Thursday, June 02, 2005

Rain, rain, rain

It's like living in the produce display case of a grocery store around here, I swear. Four days in a row of rain and counting. The garden is too squishy to hoe and the yard is full of sucking mud.

The rain has caused or abetted the following events:

(1) Comfort food. Turnip risotto, chile con carne, apricot tart.

(2) Walks in the woods. The tree canopy keeps the rain off and the temperature is perfect for hiking. The s.o. especially likes to go into our woods with a pair of pruning shears so he can maintain the paths--and create new ones--as he walks. We followed our stream onto the neighboring hunting preserve and found a fantasyland of mayapples. We are going to go back later in the season and pick the ripe ones for jelly.

On one walk in the woods, the s.o. nearly trod on a timber rattlesnake. I saw it first (I always see snakes first; chalk that superpower up to my years of fossil-hunting, which gave me the ability to pick out hard-to-see objects in natural environments). I screamed my Snake Scream ("uuuuuuuaaaAAAGH!") and the s.o., not knowing what he was about to step on, treated me to a delightful performance of his Bee Dance (which looks like a crouchy hippie dance, except faster and with the legs lifted much higher). The snake was sluggish from the rain and didn't give us the time of day. Our friend who is a surveyor says that in all his years of tromping around the Georgia woods, he's only ever seen two timber rattlers, so we had a rare sighting indeed. The practical upshot of this event is that we have been making fun of each other in passing, around the house:


*Bee Dance*

It's good to be able to laugh at yourself, n'est-ce pas?

(3) Muddy dog. Our foster dog Gracie is having a tough time of it out there, and is bored silly because the rain keeps her confined to her doghouse or (when we decide to dry her off) the crate on the back porch. So we finally braved it and brought her in for an Encounter with the other dogs. Miraculously, nothing much happened. Gracie humped Cairo a lot and he wasn't crazy about it, but then he can't be expected to be over the moon about it, now can he? Silver and Gracie didn't actually show much interest in each other, which is as good as I think we're going to get considering how tightly Silv is wired around other females. Taxi the cat got in a couple of good, hard bitchslaps.

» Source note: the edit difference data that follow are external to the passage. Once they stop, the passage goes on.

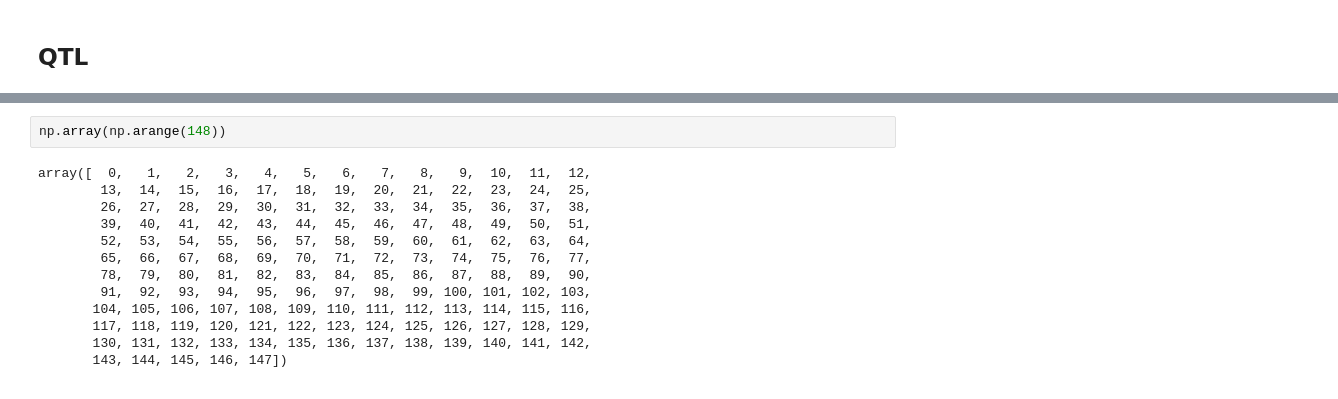
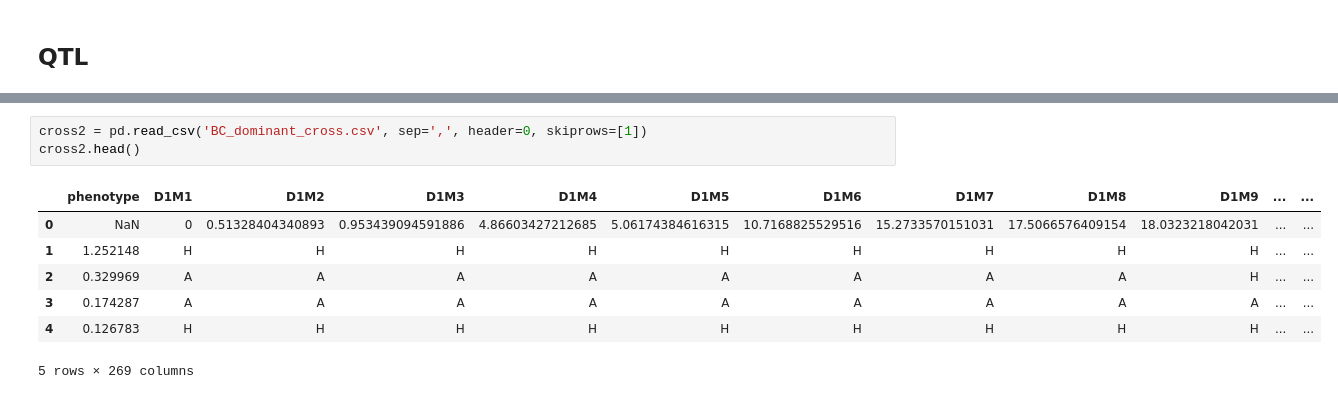
Before and after one commit to aariani/Gepts_Lab_Book, a Jupyter notebook: QTLmap/MLQTLs/mlQTLs_notebook.ipynb, the cells around one changed output, grey strips where cells are left out. Drawn from its saved outputs; the diff is of its cells as text.

```diff
--- a/QTLmap/MLQTLs/mlQTLs_notebook.ipynb
+++ b/QTLmap/MLQTLs/mlQTLs_notebook.ipynb
@@ -197,15 +224,11 @@ plt.show()
-# %%
-np.array(np.arange(148))
-# %% [output]
-array([  0,   1,   2,   3,   4,   5,   6,   7,   8,   9,  10,  11,  12,
-        13,  14,  15,  16,  17,  18,  19,  20,  21,  22,  23,  24,  25,
-        26,  27,  28,  29,  30,  31,  32,  33,  34,  35,  36,  37,  38,
-        39,  40,  41,  42,  43,  44,  45,  46,  47,  48,  49,  50,  51,
-        52,  53,  54,  55,  56,  57,  58,  59,  60,  61,  62,  63,  64,
-        65,  66,  67,  68,  69,  70,  71,  72,  73,  74,  75,  76,  77,
-        78,  79,  80,  81,  82,  83,  84,  85,  86,  87,  88,  89,  90,
-        91,  92,  93,  94,  95,  96,  97,  98,  99, 100, 101, 102, 103,
-       104, 105, 106, 107, 108, 109, 110, 111, 112, 113, 114, 115, 116,
-       117, 118, 119, 120, 121, 122, 123, 124, 125, 126, 127, 128, 129,
-       130, 131, 132, 133, 134, 135, 136, 137, 138, 139, 140, 141, 142,
-       143, 144, 145, 146, 147])
+# %%
+cross2 = pd.read_csv('BC_dominant_cross.csv', sep=',', header=0, skiprows=[1])
+cross2.head()
+# %% [output]
+|  | phenotype | D1M1 | D1M2 | D1M3 | D1M4 | D1M5 | D1M6 | D1M7 | D1M8 | D1M9 | ... | ... |
+| 0 | NaN | 0 | 0.51328404340893 | 0.953439094591886 | 4.86603427212685 | 5.06174384616315 | 10.7168825529516 | 15.2733570151031 | 17.5066576409154 | 18.0323218042031 | ... | ... |
+| 1 | 1.252148 | H | H | H | H | H | H | H | H | H | ... | ... |
+| 2 | 0.329969 | A | A | A | A | A | A | A | A | H | ... | ... |
+| 3 | 0.174287 | A | A | A | A | A | A | A | A | A | ... | ... |
+| 4 | 0.126783 | H | H | H | H | H | H | H | H | H | ... | ... |
+5 rows × 269 columns
```
Also changed, not shown: parts of 39 cells of this notebook, 2 other files.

So I guess we'll try that again sometime soon.

(4) New plantings. The spring lettuce had gotten bitter and the arugula had bolted, so I ripped it all out and replaced it with mustard greens and collards. There are a few summer lettuces in progress, so we'll see how they tolerate the sun when it comes back out...if it ever does.